_TRY IT:_
Go through the entries below and return every line that contains "shown".

- Opening Delimiter -

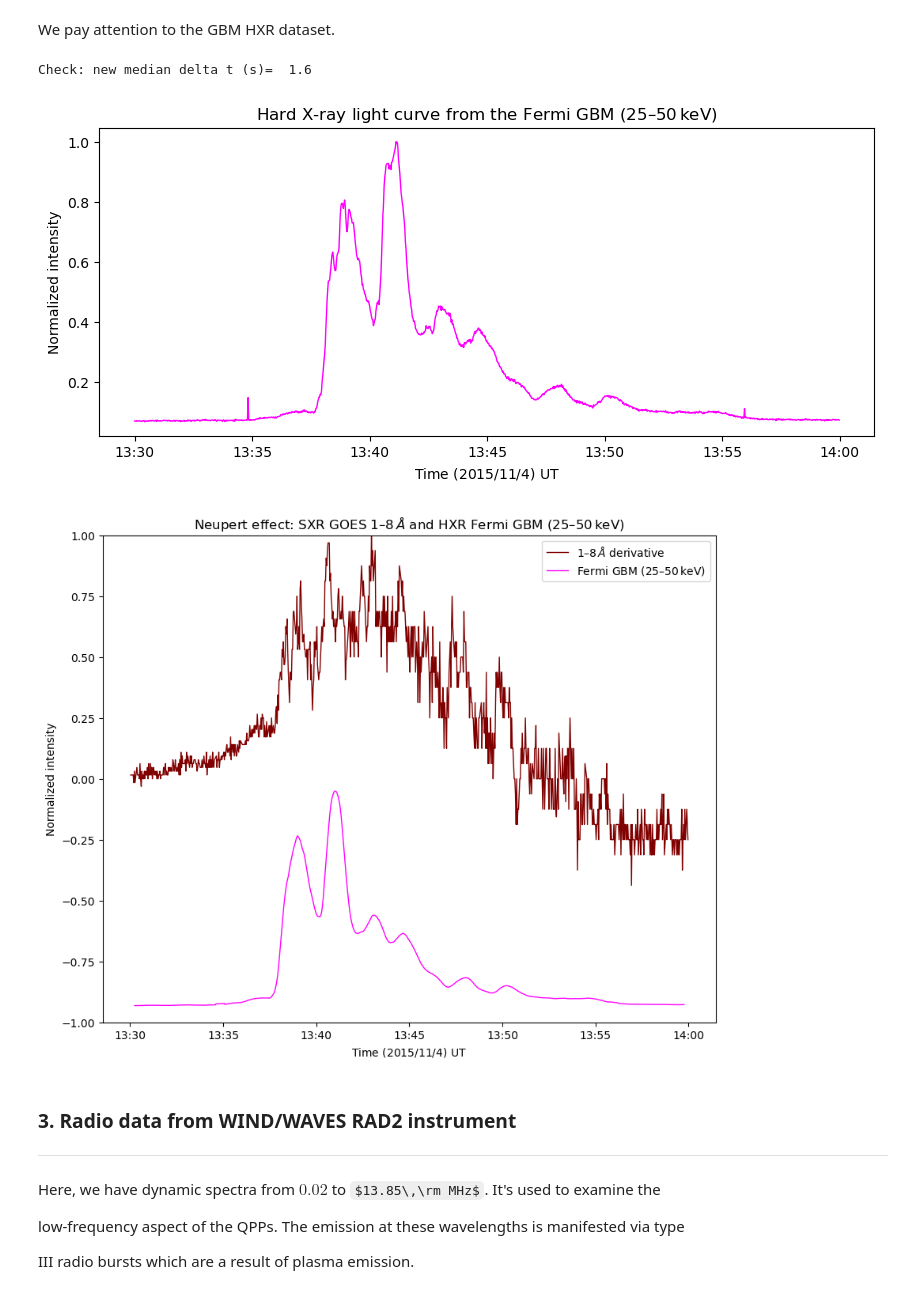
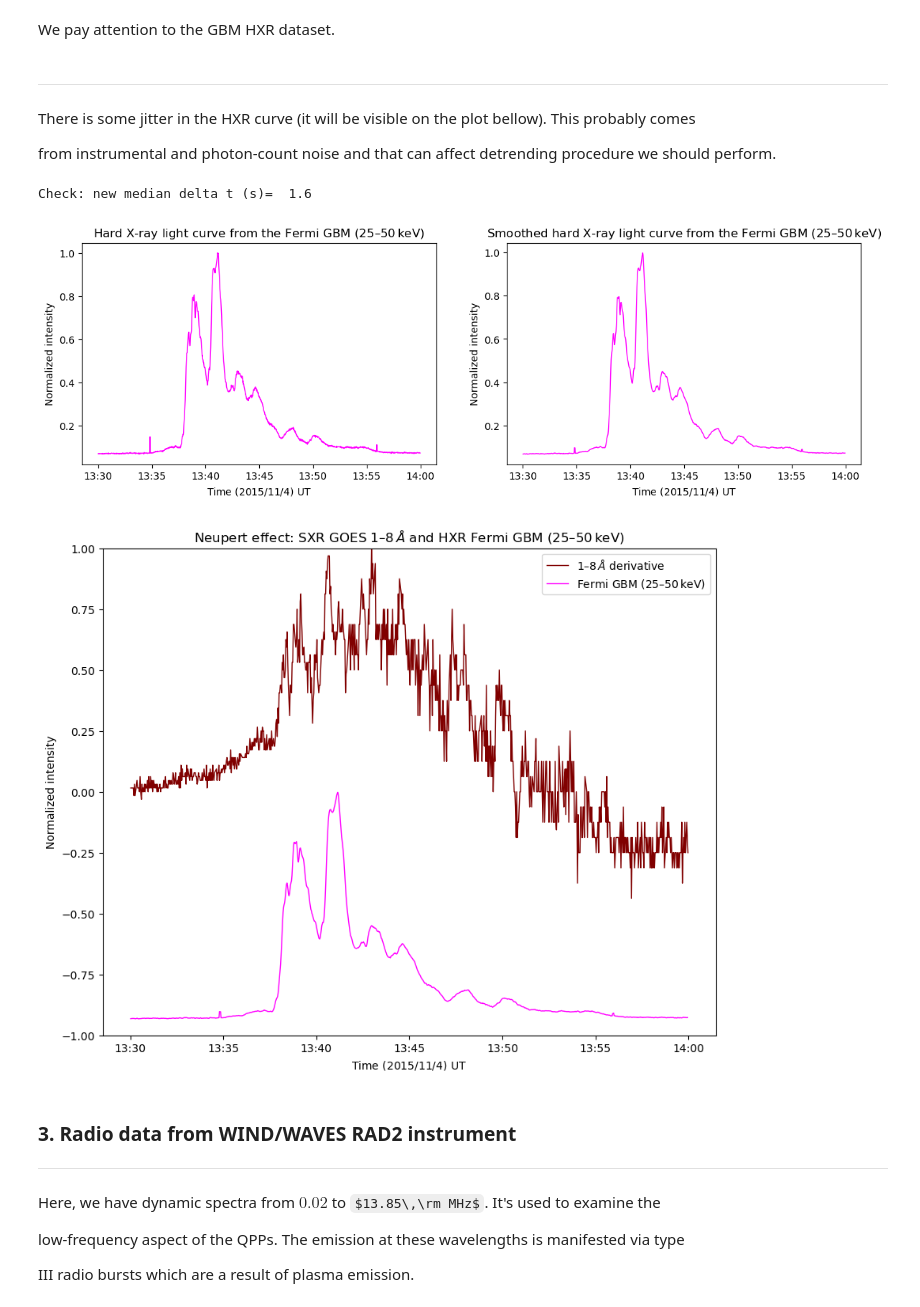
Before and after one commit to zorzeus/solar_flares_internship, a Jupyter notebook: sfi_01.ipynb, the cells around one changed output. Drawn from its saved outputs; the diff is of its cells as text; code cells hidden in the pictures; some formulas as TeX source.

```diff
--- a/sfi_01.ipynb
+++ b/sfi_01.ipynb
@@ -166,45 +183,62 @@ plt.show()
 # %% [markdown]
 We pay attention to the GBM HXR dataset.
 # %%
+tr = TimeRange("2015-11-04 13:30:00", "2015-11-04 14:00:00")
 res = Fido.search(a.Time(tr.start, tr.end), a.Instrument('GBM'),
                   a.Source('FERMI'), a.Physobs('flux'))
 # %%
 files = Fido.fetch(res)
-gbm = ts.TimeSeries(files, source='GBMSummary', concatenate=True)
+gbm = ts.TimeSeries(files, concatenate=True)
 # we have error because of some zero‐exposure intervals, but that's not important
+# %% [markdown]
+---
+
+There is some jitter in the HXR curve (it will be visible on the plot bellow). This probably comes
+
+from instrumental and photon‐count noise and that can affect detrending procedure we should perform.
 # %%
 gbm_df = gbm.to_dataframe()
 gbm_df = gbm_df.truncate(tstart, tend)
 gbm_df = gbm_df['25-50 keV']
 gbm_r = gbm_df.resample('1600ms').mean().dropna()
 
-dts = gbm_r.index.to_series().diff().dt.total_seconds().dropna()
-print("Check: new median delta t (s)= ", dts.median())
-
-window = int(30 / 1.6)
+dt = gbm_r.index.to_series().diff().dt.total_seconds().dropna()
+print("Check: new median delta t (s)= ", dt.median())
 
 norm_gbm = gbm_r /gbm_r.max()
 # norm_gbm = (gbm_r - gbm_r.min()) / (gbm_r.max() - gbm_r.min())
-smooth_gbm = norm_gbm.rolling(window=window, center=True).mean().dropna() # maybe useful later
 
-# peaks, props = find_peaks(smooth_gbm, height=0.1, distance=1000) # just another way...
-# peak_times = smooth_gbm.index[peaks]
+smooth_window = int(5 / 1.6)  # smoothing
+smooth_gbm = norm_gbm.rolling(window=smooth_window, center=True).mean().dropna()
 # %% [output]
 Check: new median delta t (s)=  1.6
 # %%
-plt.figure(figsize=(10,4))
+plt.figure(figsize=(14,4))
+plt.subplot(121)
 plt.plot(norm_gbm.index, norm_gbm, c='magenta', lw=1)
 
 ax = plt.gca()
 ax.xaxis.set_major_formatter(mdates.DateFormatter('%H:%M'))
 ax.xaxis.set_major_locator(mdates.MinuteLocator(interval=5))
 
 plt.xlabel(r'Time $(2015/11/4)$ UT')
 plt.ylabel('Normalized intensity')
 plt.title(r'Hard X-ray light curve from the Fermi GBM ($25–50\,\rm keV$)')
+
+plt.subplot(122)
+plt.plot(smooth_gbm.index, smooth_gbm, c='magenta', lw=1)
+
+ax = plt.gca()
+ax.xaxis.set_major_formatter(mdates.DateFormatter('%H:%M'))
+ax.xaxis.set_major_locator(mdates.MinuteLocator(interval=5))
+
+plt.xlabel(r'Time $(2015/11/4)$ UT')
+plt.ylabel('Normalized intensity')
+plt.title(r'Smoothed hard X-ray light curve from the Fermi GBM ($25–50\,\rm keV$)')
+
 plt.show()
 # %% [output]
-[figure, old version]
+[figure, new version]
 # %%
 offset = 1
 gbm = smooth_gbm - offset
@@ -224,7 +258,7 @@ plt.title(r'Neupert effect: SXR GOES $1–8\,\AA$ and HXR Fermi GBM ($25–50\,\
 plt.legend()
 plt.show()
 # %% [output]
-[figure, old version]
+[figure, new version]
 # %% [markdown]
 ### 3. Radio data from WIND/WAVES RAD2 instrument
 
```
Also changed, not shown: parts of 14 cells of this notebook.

- Closing Delimiter -
- Opening Delimiter -

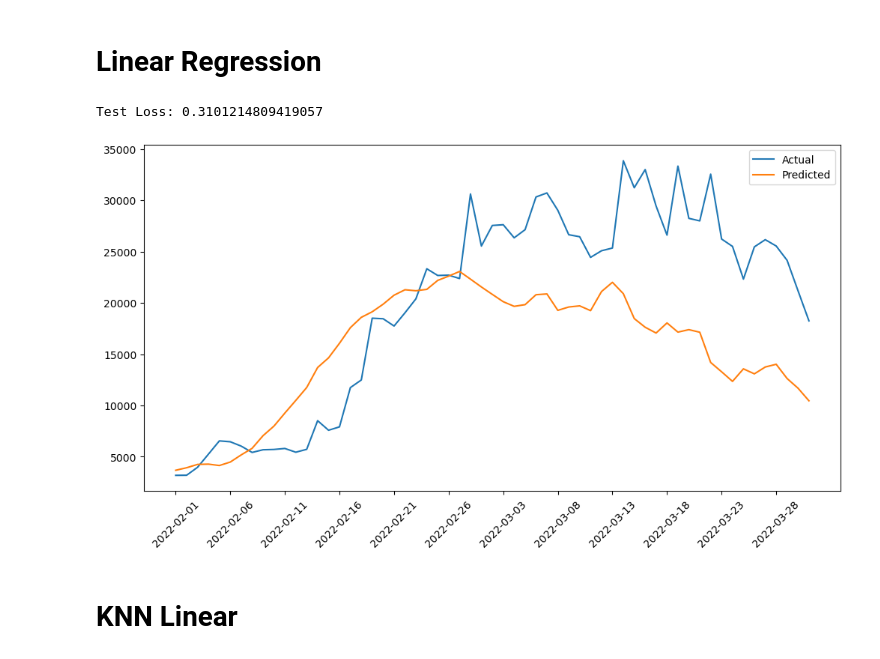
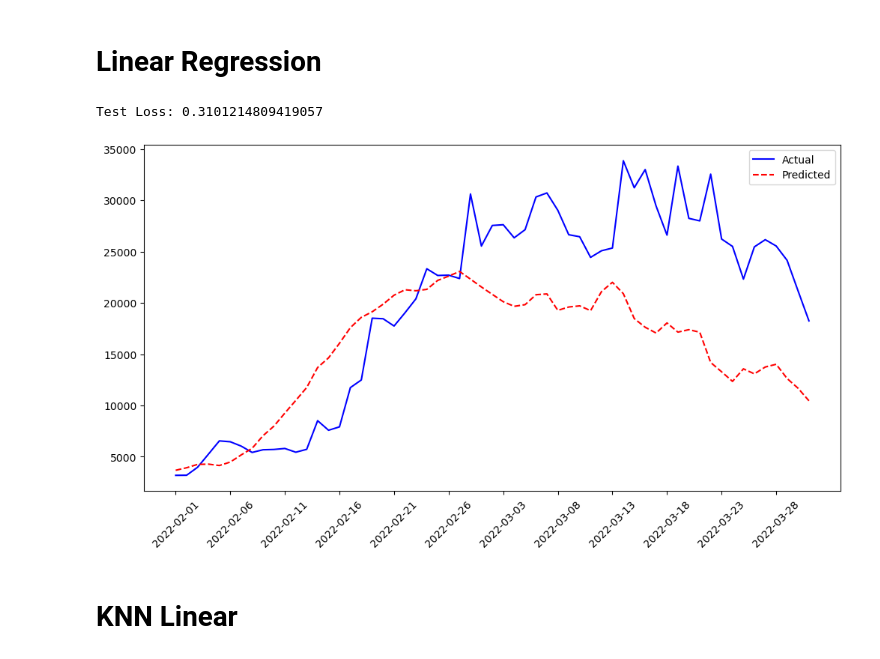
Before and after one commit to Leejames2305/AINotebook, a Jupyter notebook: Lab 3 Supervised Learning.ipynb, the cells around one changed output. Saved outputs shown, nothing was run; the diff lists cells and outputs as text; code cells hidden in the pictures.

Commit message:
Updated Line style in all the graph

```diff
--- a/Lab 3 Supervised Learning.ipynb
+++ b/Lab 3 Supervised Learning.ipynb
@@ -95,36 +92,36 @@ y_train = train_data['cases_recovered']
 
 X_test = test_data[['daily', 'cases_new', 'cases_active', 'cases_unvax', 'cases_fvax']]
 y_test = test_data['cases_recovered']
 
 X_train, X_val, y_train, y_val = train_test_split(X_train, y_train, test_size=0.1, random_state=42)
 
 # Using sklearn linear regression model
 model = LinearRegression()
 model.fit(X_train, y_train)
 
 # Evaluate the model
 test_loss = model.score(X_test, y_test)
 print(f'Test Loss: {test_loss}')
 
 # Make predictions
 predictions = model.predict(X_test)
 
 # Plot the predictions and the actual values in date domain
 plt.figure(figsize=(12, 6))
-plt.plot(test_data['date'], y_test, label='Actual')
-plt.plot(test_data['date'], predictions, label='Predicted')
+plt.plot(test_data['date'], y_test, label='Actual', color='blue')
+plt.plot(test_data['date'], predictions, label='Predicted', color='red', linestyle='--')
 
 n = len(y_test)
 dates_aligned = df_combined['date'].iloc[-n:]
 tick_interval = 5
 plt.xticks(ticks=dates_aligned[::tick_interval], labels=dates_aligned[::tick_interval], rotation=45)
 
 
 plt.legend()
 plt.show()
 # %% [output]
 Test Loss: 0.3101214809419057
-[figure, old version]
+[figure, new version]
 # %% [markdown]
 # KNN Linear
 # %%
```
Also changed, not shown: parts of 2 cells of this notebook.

- Closing Delimiter -

_OUTPUT FOR THIS EXERCISE:_
Also changed, not shown: parts of 14 cells of this notebook.
Before and after one commit to Leejames2305/AINotebook, a Jupyter notebook: Lab 3 Supervised Learning.ipynb, the cells around one changed output. Saved outputs shown, nothing was run; the diff lists cells and outputs as text; code cells hidden in the pictures.
Also changed, not shown: parts of 2 cells of this notebook.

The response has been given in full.